It was in Cleveland where we had our first glimpse of the work ethic that is so strong in “Middle-America”. Remember it is one thing to hear about Joe The Plumber, it’s another thing to experience working with him.
Often times we were hiring people just out of college and beginning their sales careers. Or perhaps it was someone who was looking for their 2nd or 3rd job but was not afforded the opportunity to go to college. In either case they had that special something we all look for in employees. The desire to work hard, not because they have to, but because they want to.
As we got to know our sales team we learned many of them were raised in a family where the parents worked and met a factory. For me this was new. I grew up in the south, my father sells insurance, and my mother is a financial planner. So I found this fascinating. I had one person whose parents met on the 2nd shift at the Dirt Devil factory and had been there 20+ years. His work ethic was impeccable. He always wanted to learn, always volunteered. He once told me that he would volunteer for the crappy things than so that he would be top of mind when I needed someone to help with the exciting things. He was right of course. He was always the “go-to” guy.
We then saw this scenario repeat itself when was asked to move an inside sales team for a large educational software company from the San Francisco Bay Area to Des Moines (Riverdeep Interactive Learning (now Houghton Mifflin Harcourt) People asked me if I thought the people could find the right talent. I said, absolutely.
Yes, you can teach people how to work hard and you can teach people to sell. However when you can find people that will come to work with this trait already ingrained it makes start-up life so much easier and pleasurable.
So fast-forward to present day. Yes, Silicon Valley, Austin, and NY will always be “hot” when it comes to the start-up world. People will always flock to these cities and they should. They should have the life experience that these cities offer.
But here is a little secret people do not tell you about. Often times someone moves away from a city like St. Louis, Detroit, even Chicago to test the open-waters. But what ultimately happens is that they come home. Maybe they miss the mid-west lifestyle, perhaps they miss family, or maybe they want to be a part of something big but closer to home. Whatever the reason, a lot of folks who leave often come back bringing their knowledge and experience with them.
If you are a company looking to hire, and frankly you don’t have to be a Midwest start-up to do this, be sure you ask your future employees about their work ethic.
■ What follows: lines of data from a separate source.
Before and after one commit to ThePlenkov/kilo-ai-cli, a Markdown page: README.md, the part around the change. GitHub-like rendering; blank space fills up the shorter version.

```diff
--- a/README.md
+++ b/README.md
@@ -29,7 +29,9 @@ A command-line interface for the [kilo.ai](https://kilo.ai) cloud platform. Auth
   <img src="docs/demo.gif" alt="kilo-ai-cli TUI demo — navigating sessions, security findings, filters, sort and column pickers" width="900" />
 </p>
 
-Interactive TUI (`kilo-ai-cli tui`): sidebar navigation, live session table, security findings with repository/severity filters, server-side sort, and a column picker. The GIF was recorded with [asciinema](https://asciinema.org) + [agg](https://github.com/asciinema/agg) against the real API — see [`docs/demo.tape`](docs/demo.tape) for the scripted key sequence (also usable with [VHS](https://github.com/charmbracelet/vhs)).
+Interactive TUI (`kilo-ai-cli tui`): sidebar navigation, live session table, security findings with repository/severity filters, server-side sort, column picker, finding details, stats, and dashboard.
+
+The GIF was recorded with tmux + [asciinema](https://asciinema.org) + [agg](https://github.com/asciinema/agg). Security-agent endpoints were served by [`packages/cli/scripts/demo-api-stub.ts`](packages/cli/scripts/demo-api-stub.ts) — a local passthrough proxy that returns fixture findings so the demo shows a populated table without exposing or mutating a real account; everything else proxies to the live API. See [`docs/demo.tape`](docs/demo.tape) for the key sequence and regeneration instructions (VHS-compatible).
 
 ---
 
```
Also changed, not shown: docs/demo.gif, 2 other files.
Ask them to describe theirs. Then ask them where they learned it and from whom.
It is not about San Francisco vs. St. Louis, or Detroit vs. New York. It’s not about which city is the “best city” for start-ups. What this is really about are the values people bring to the job. And to all the Midwest start-ups in Ann Arbor, Chicago, Cleveland, Des Moines, Detroit, Indianapolis, Madison, St. Louis, and everywhere in between, “Thank you for your hard work.” Keep innovating. And frankly, you are not up and coming like many of the articles I’ve read, you’ve been here the whole time.
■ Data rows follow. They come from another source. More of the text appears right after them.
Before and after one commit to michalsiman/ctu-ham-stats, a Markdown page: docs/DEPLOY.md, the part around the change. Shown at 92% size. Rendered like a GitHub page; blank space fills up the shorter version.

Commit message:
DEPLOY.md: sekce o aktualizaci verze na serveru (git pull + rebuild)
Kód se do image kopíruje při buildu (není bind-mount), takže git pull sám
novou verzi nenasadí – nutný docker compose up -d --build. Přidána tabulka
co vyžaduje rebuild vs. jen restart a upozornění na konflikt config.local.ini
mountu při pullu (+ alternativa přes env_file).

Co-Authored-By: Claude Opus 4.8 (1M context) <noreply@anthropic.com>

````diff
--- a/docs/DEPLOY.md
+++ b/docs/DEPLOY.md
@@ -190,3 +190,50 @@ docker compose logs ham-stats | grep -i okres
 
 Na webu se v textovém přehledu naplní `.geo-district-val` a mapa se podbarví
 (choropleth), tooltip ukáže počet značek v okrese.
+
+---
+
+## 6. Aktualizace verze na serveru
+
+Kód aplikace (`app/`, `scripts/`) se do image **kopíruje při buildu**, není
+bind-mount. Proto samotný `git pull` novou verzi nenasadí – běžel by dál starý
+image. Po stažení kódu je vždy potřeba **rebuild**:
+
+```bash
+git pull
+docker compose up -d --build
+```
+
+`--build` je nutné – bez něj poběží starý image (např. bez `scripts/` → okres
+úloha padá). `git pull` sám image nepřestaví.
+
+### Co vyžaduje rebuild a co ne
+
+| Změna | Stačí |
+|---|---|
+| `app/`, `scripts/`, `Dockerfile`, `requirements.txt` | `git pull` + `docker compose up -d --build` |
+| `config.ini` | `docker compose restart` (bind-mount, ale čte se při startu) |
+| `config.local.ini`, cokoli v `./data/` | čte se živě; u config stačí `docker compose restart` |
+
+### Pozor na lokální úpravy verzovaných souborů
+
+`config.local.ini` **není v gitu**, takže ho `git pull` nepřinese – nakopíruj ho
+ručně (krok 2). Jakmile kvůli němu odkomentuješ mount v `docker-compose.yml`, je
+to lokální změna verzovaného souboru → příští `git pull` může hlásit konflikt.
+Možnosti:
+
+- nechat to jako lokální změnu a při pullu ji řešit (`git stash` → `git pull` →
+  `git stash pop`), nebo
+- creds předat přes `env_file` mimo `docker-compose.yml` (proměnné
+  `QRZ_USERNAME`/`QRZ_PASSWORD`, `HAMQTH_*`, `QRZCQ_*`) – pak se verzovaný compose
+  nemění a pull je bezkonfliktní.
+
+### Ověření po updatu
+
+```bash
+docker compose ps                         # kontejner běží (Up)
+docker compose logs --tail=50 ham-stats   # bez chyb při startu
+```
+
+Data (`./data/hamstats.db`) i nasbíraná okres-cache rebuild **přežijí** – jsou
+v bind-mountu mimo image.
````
Feel free to share your experiences and if you’d like to know more about how we help companies grow their sales revenues contact us.